* [Dataset entries]:
******

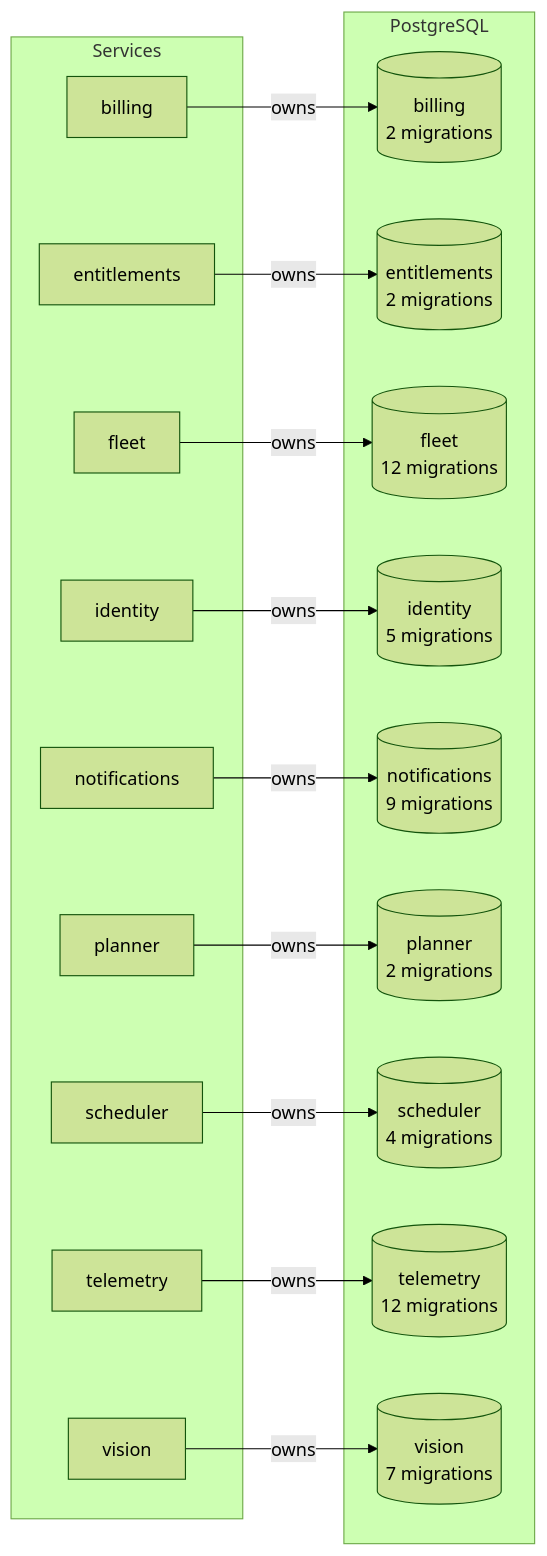
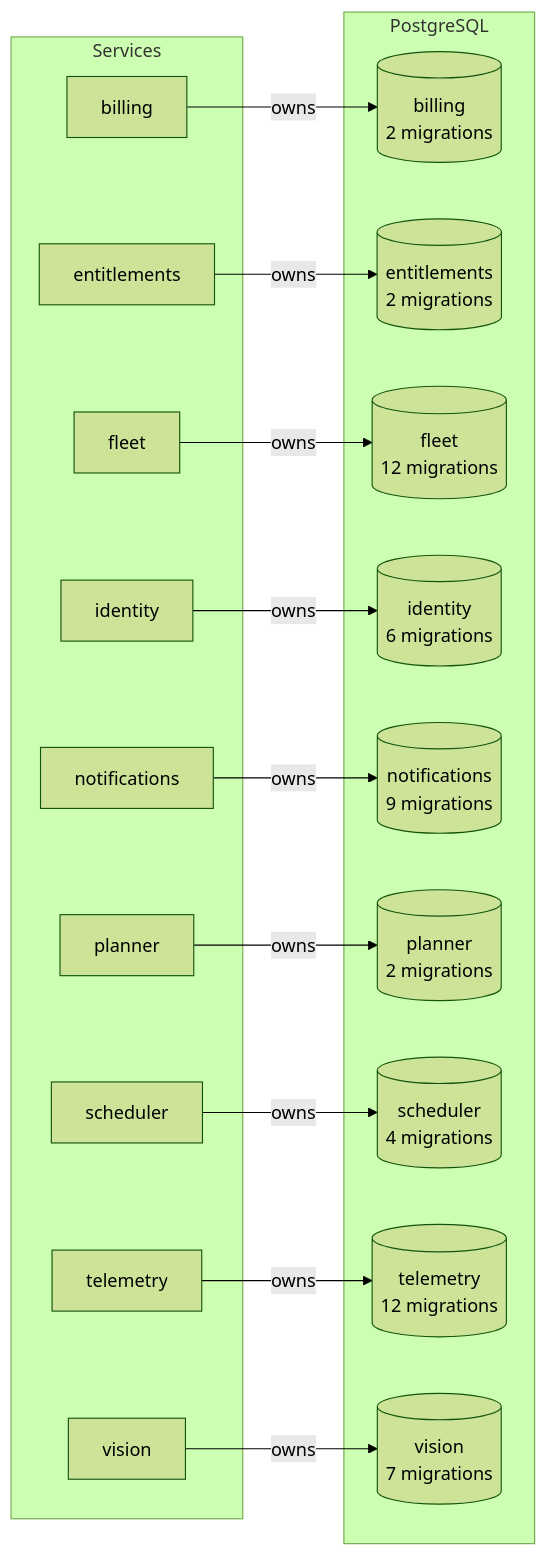
Before and after one commit to lukislp/mowdeck: diagram 15 of 15 in docs/architecture/generated.md, drawn with Mermaid (forest theme). The commit also changed other lines of this file and 41 other files, not shown here.

````diff
--- a/docs/architecture/generated.md
+++ b/docs/architecture/generated.md
@@ -527,34 +527,34 @@
 ```mermaid
 flowchart LR
   subgraph apps[Services]
     billing["billing"]
     entitlements["entitlements"]
     fleet["fleet"]
     identity["identity"]
     notifications["notifications"]
     planner["planner"]
     scheduler["scheduler"]
     telemetry["telemetry"]
     vision["vision"]
   end
   subgraph pg[PostgreSQL]
     db_billing[("billing<br/>2 migrations")]
     db_entitlements[("entitlements<br/>2 migrations")]
     db_fleet[("fleet<br/>12 migrations")]
-    db_identity[("identity<br/>5 migrations")]
+    db_identity[("identity<br/>6 migrations")]
     db_notifications[("notifications<br/>9 migrations")]
     db_planner[("planner<br/>2 migrations")]
     db_scheduler[("scheduler<br/>4 migrations")]
     db_telemetry[("telemetry<br/>12 migrations")]
     db_vision[("vision<br/>7 migrations")]
   end
   billing -->|owns| db_billing
   entitlements -->|owns| db_entitlements
   fleet -->|owns| db_fleet
   identity -->|owns| db_identity
   notifications -->|owns| db_notifications
   planner -->|owns| db_planner
   scheduler -->|owns| db_scheduler
   telemetry -->|owns| db_telemetry
   vision -->|owns| db_vision
 ```
````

******

* [Requirement]:
From the first line to the last, set down the data exactly, without the pictures.

* [Problem solution]:
Before and after one commit to lukislp/mowdeck: diagram 15 of 15 in docs/architecture/generated.md, drawn with Mermaid (forest theme). The commit also changed other lines of this file and 41 other files, not shown here.

````diff
--- a/docs/architecture/generated.md
+++ b/docs/architecture/generated.md
@@ -527,34 +527,34 @@
 ```mermaid
 flowchart LR
   subgraph apps[Services]
     billing["billing"]
     entitlements["entitlements"]
     fleet["fleet"]
     identity["identity"]
     notifications["notifications"]
     planner["planner"]
     scheduler["scheduler"]
     telemetry["telemetry"]
     vision["vision"]
   end
   subgraph pg[PostgreSQL]
     db_billing[("billing<br/>2 migrations")]
     db_entitlements[("entitlements<br/>2 migrations")]
     db_fleet[("fleet<br/>12 migrations")]
-    db_identity[("identity<br/>5 migrations")]
+    db_identity[("identity<br/>6 migrations")]
     db_notifications[("notifications<br/>9 migrations")]
     db_planner[("planner<br/>2 migrations")]
     db_scheduler[("scheduler<br/>4 migrations")]
     db_telemetry[("telemetry<br/>12 migrations")]
     db_vision[("vision<br/>7 migrations")]
   end
   billing -->|owns| db_billing
   entitlements -->|owns| db_entitlements
   fleet -->|owns| db_fleet
   identity -->|owns| db_identity
   notifications -->|owns| db_notifications
   planner -->|owns| db_planner
   scheduler -->|owns| db_scheduler
   telemetry -->|owns| db_telemetry
   vision -->|owns| db_vision
 ```
````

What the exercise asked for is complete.